BEGIN
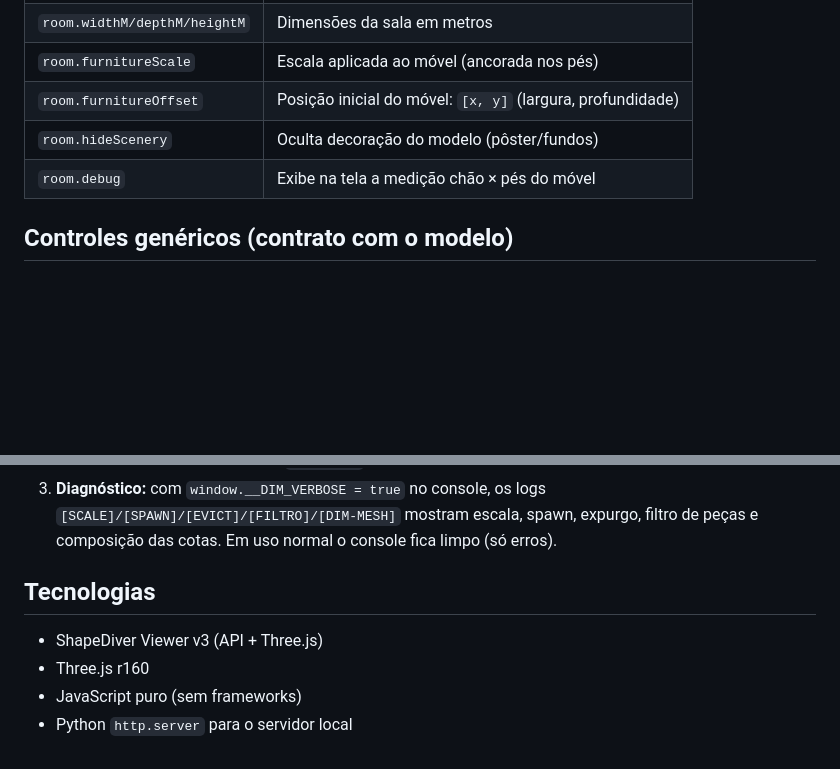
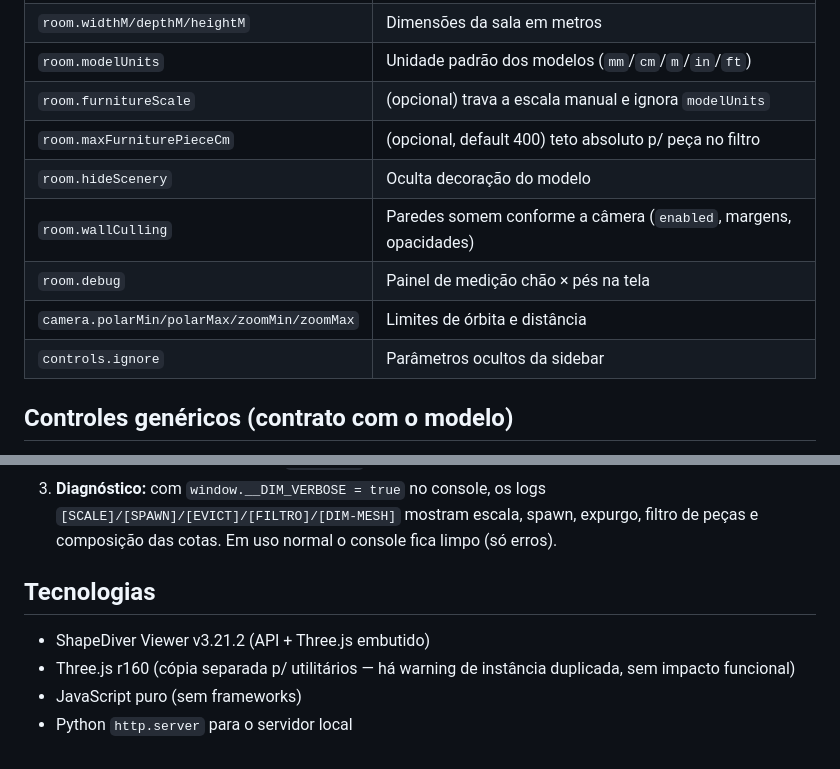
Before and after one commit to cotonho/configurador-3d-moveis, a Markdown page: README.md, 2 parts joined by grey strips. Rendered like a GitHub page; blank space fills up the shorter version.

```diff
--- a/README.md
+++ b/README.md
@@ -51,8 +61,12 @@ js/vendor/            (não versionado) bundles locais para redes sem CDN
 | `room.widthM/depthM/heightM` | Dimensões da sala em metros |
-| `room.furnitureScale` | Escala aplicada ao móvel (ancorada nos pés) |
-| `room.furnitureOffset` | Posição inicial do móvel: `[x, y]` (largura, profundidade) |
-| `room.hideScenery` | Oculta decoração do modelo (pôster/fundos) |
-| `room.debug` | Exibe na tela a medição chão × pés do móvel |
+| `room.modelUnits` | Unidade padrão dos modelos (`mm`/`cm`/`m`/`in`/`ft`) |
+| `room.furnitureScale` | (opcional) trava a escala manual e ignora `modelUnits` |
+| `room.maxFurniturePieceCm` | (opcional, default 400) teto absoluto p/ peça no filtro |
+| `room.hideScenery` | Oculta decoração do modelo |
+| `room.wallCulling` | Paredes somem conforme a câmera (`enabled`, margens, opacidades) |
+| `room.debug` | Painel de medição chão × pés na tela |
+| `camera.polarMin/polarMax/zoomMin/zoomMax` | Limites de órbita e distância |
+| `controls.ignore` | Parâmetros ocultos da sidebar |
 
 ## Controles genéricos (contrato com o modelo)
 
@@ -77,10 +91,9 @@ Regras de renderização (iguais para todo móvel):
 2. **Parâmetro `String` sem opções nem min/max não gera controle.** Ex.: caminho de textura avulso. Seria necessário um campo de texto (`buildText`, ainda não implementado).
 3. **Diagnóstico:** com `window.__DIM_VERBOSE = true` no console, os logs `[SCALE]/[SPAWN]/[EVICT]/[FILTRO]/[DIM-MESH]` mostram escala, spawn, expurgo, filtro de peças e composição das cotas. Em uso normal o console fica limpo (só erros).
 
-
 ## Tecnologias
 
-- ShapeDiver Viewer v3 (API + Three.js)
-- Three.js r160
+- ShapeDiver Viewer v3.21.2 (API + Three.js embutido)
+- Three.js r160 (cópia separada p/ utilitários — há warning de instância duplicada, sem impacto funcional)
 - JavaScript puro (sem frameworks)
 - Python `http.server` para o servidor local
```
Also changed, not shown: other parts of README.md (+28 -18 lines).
END
* **Exercise requirements**
Write out all the records again, exactly, minus any pictures.

* **Answer area**
Before and after one commit to cotonho/configurador-3d-moveis, a Markdown page: README.md, 2 parts joined by grey strips. Rendered like a GitHub page; blank space fills up the shorter version.

```diff
--- a/README.md
+++ b/README.md
@@ -51,8 +61,12 @@ js/vendor/            (não versionado) bundles locais para redes sem CDN
 | `room.widthM/depthM/heightM` | Dimensões da sala em metros |
-| `room.furnitureScale` | Escala aplicada ao móvel (ancorada nos pés) |
-| `room.furnitureOffset` | Posição inicial do móvel: `[x, y]` (largura, profundidade) |
-| `room.hideScenery` | Oculta decoração do modelo (pôster/fundos) |
-| `room.debug` | Exibe na tela a medição chão × pés do móvel |
+| `room.modelUnits` | Unidade padrão dos modelos (`mm`/`cm`/`m`/`in`/`ft`) |
+| `room.furnitureScale` | (opcional) trava a escala manual e ignora `modelUnits` |
+| `room.maxFurniturePieceCm` | (opcional, default 400) teto absoluto p/ peça no filtro |
+| `room.hideScenery` | Oculta decoração do modelo |
+| `room.wallCulling` | Paredes somem conforme a câmera (`enabled`, margens, opacidades) |
+| `room.debug` | Painel de medição chão × pés na tela |
+| `camera.polarMin/polarMax/zoomMin/zoomMax` | Limites de órbita e distância |
+| `controls.ignore` | Parâmetros ocultos da sidebar |
 
 ## Controles genéricos (contrato com o modelo)
 
@@ -77,10 +91,9 @@ Regras de renderização (iguais para todo móvel):
 2. **Parâmetro `String` sem opções nem min/max não gera controle.** Ex.: caminho de textura avulso. Seria necessário um campo de texto (`buildText`, ainda não implementado).
 3. **Diagnóstico:** com `window.__DIM_VERBOSE = true` no console, os logs `[SCALE]/[SPAWN]/[EVICT]/[FILTRO]/[DIM-MESH]` mostram escala, spawn, expurgo, filtro de peças e composição das cotas. Em uso normal o console fica limpo (só erros).
 
-
 ## Tecnologias
 
-- ShapeDiver Viewer v3 (API + Three.js)
-- Three.js r160
+- ShapeDiver Viewer v3.21.2 (API + Three.js embutido)
+- Three.js r160 (cópia separada p/ utilitários — há warning de instância duplicada, sem impacto funcional)
 - JavaScript puro (sem frameworks)
 - Python `http.server` para o servidor local
```
Also changed, not shown: other parts of README.md (+28 -18 lines).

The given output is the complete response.